*Steven Dudley is co-Director of InSightCrime, which is co-sponsored by CLALS.  Click here for the full investigation of “The War of Paz y Paz.”

Guatemala: One Step Forward, Two Steps Backward?

Efrain Rios Montt testifying at his genocide trial | Photo by the Guatemalan government | public domain

Efraín Ríos Montt testifying at his genocide trial | Photo by the Guatemalan government | public domain

The decision of Guatemala’s highest court to overturn the guilty verdict in the trial of former dictator Efraín Ríos Montt – found guilty of genocide and crimes against humanity – has raised serious questions about whether, as many had hoped, the country’s elites will ever allow justice, national reconciliation, and democracy to move forward.  What was a clear victory for many in and outside of Guatemala has evolved into a massive setback, at least for now.  For the victims and survivors of the atrocities, the trial was the first time that their tragic stories got an open and respectful hearing.  For the noble prosecutors and judges who pursued the case despite personal risk and beat back repeated maneuvers by Ríos Montt’s defense team to derail proceedings, it was a solid validation of their commitment to build rule of law.  For Guatemalan society, it meant unprecedented public discussion of the past – and the symbolism of the condemned dictator being taken away by bailiffs promoted closure.  For the international community, it proved that persistence could help a country with chronically weak and politicized institutions become the first in the world to put a former head of state on trial for genocide.  But now the outcome is cloudy.

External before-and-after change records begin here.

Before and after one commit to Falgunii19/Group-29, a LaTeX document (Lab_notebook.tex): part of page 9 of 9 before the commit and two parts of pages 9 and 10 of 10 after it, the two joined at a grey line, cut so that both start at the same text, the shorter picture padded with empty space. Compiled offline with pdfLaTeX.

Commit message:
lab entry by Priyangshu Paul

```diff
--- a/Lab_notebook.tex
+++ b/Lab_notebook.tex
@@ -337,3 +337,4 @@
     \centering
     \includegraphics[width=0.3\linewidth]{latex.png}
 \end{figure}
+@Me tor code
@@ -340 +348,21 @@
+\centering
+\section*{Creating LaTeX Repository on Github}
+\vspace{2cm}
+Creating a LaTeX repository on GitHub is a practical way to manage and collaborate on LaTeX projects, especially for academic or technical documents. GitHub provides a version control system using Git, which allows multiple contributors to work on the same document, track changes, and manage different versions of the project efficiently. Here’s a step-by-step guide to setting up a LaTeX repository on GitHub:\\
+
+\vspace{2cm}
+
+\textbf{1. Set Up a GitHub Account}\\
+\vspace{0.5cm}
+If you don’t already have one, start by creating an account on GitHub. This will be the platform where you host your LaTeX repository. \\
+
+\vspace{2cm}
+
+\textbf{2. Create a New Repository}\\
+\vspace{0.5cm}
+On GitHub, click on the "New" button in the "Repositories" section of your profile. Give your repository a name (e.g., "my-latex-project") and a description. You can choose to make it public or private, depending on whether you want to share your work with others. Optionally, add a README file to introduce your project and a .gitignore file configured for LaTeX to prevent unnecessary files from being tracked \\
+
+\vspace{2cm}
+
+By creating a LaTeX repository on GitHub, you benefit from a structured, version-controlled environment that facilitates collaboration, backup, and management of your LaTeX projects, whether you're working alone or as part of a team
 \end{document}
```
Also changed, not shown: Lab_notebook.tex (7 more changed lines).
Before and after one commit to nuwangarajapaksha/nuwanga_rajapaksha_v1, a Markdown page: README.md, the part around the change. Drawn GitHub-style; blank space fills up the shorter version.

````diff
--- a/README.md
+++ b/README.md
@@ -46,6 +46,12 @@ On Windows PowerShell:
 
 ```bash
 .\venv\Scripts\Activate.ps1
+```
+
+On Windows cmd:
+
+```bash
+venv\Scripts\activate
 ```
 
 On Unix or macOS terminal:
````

From the beginning, the long-term impact of the trial would depend on the followup.  Immediately after the verdict was issued, President Pérez Molina, a former military commander, set aside his vehement denials that genocide occurred and said he respected the court’s verdict.  But he conditioned issuance of an official government apology, as ordered by the court, on the exhaustion of all defense appeals – which could take years – and was noncommittal in responding to the court’s call for more investigations of people involved in the atrocities.  While he personally has immunity from prosecution, allegations of his own activities during the Ríos Montt period would obviously be problematic for him.  The powerful business organization CACIF, long aligned with the military, rejected the verdict and began mobilizing resistance to further investigations.  Even moderate politicians, such as former Vice President Eduardo Stein, criticized the genocide ruling and calls for more investigations, apparently fearing that more ethnic groups will stake claims.  Like other dictators facing justice, Ríos Montt has already suffered a supposed health problem requiring that he be moved out of prison and into a military hospital – leaving observers wondering how much of his 80-year sentence he would serve.

The U.S. Government supported the trial process and proclaimed it a victory for Guatemalan judicial institutions.  But it appeared cautious on next steps even before the upper court overturned the verdict (on which U.S. comment is lacking).  Ambassador at Large for War Crimes Issues Stephen J. Rapp who visited Guatemala last month and gave the trial a push, and U.S. Ambassador to Guatemala, Arnold Chacon, attended some proceedings.  The U.S. Embassy pledged its continued support to “credible, independent, transparent, and impartial judicial processes,” but its statement also suggested a lack of enthusiasm for more.  “In these moments it is significant to remember that Guatemala, as a country, was not on trial, but rather two individuals, one of whom was absolved and the other convicted,” it said.  It added that “now is the opportunity to advance to real reconciliation” – a prospect that appeared premature even before the upper court action.  Neither the prosecution nor defense spoke much during the trial of Washington’s direct or indirect role in the 1980s violence – a situation that U.S. policymakers may prefer to continue.  If so, it’s a far cry from the position taken by President Bill Clinton, who during a visit to Guatemala in 1999 apologized for American support for security forces that committed “violent and widespread repression.